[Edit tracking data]
--- START ---
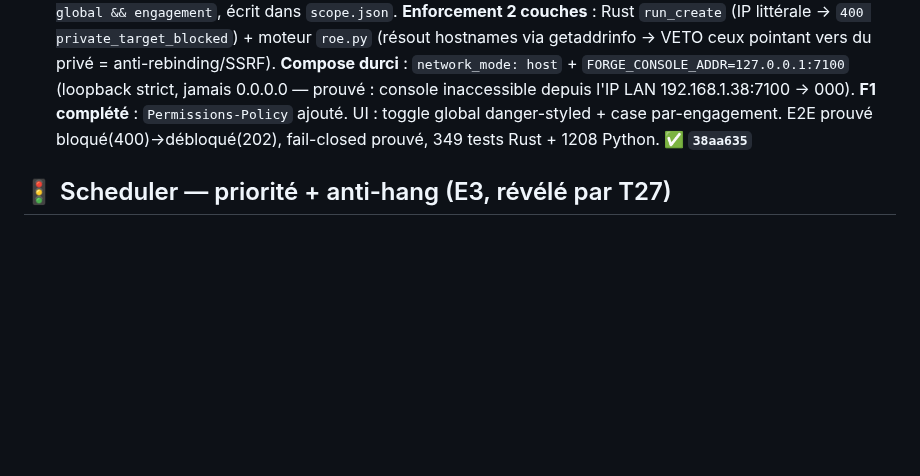
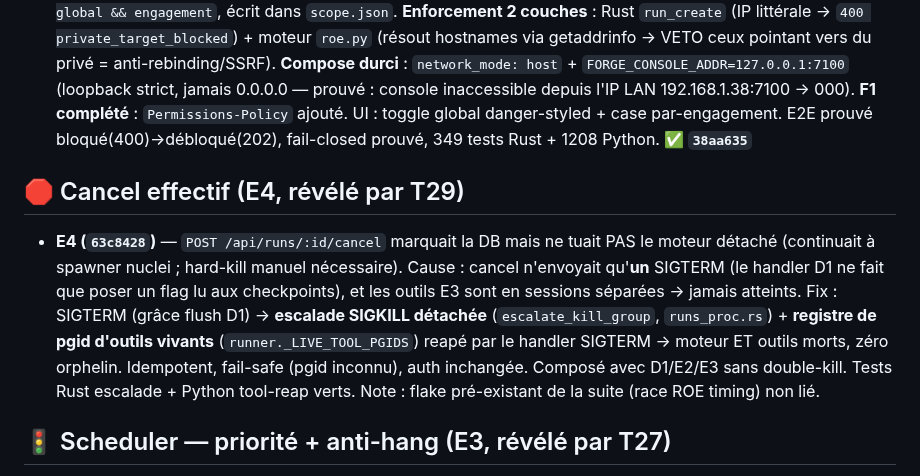
Before and after one commit to guatxlabs/forge, a Markdown page: ROADMAP.md, the part around the change. Rendered like a GitHub page; blank space fills up the shorter version.

Commit message:
docs(roadmap): E4 effective cancel (kills engine group + tool sessions, not just DB)
Co-Authored-By: Claude Fable 5 <noreply@anthropic.com>

```diff
--- a/ROADMAP.md
+++ b/ROADMAP.md
@@ -63,6 +63,9 @@ Fixes : **C1/C6** `cd4739c` · **C2** `9653ac1` · **C5/C8/C9** `48a4c51` · **C
 
 ## 🛡️ Round 3 — feature sécurité réseau (F4)
 - **C20 / F4 — Politique réseau deux-portes (scan réseau client sans devenir une faille)** : pour qu'un pentester puisse scanner du privé/LAN/loopback sans que Forge soit une surface d'attaque sur le réseau client. **Modèle 3 portes cumulatives** : (1) interrupteur **global** `network.allow_private` (OFF par défaut, admin, ledgerisé — kill-switch instantané sans down/up) ; (2) opt-in **par-engagement** (isolation) ; (3) scope fail-closed. `effective = global && engagement`, écrit dans `scope.json`. **Enforcement 2 couches** : Rust `run_create` (IP littérale → `400 private_target_blocked`) + moteur `roe.py` (résout hostnames via getaddrinfo → VETO ceux pointant vers du privé = anti-rebinding/SSRF). **Compose durci** : `network_mode: host` + `FORGE_CONSOLE_ADDR=127.0.0.1:7100` (loopback strict, jamais 0.0.0.0 — prouvé : console inaccessible depuis l'IP LAN 192.168.1.38:7100 → 000). **F1 complété** : `Permissions-Policy` ajouté. UI : toggle global danger-styled + case par-engagement. E2E prouvé bloqué(400)→débloqué(202), fail-closed prouvé, 349 tests Rust + 1208 Python. **✅ `38aa635`**
+
+## 🛑 Cancel effectif (E4, révélé par T29)
+- **E4 (`63c8428`)** — `POST /api/runs/:id/cancel` marquait la DB mais ne tuait PAS le moteur détaché (continuait à spawner nuclei ; hard-kill manuel nécessaire). Cause : cancel n'envoyait qu'**un** SIGTERM (le handler D1 ne fait que poser un flag lu aux checkpoints), et les outils E3 sont en sessions séparées → jamais atteints. Fix : SIGTERM (grâce flush D1) → **escalade SIGKILL détachée** (`escalate_kill_group`, `runs_proc.rs`) + **registre de pgid d'outils vivants** (`runner._LIVE_TOOL_PGIDS`) reapé par le handler SIGTERM → moteur ET outils morts, zéro orphelin. Idempotent, fail-safe (pgid inconnu), auth inchangée. Composé avec D1/E2/E3 sans double-kill. Tests Rust escalade + Python tool-reap verts. Note : flake pré-existant de la suite (race ROE timing) non lié.
 
 ## 🚦 Scheduler — priorité + anti-hang (E3, révélé par T27)
 T27 : E1 routait bien vers les ports découverts mais **0/8 verdicts profonds** car (1) scanners de contenu EV≈0.2 derrière ~40 oracles → nuclei jamais planifié ; (2) nikto a hangé et gelé le pipeline 4+ min. Corrigé :
```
--- END ---
Bring together each line above where the string "révélé" turns up.

### RESPONSE BOX
+## 🛑 Cancel effectif (E4, révélé par T29)
 ## 🚦 Scheduler — priorité + anti-hang (E3, révélé par T27)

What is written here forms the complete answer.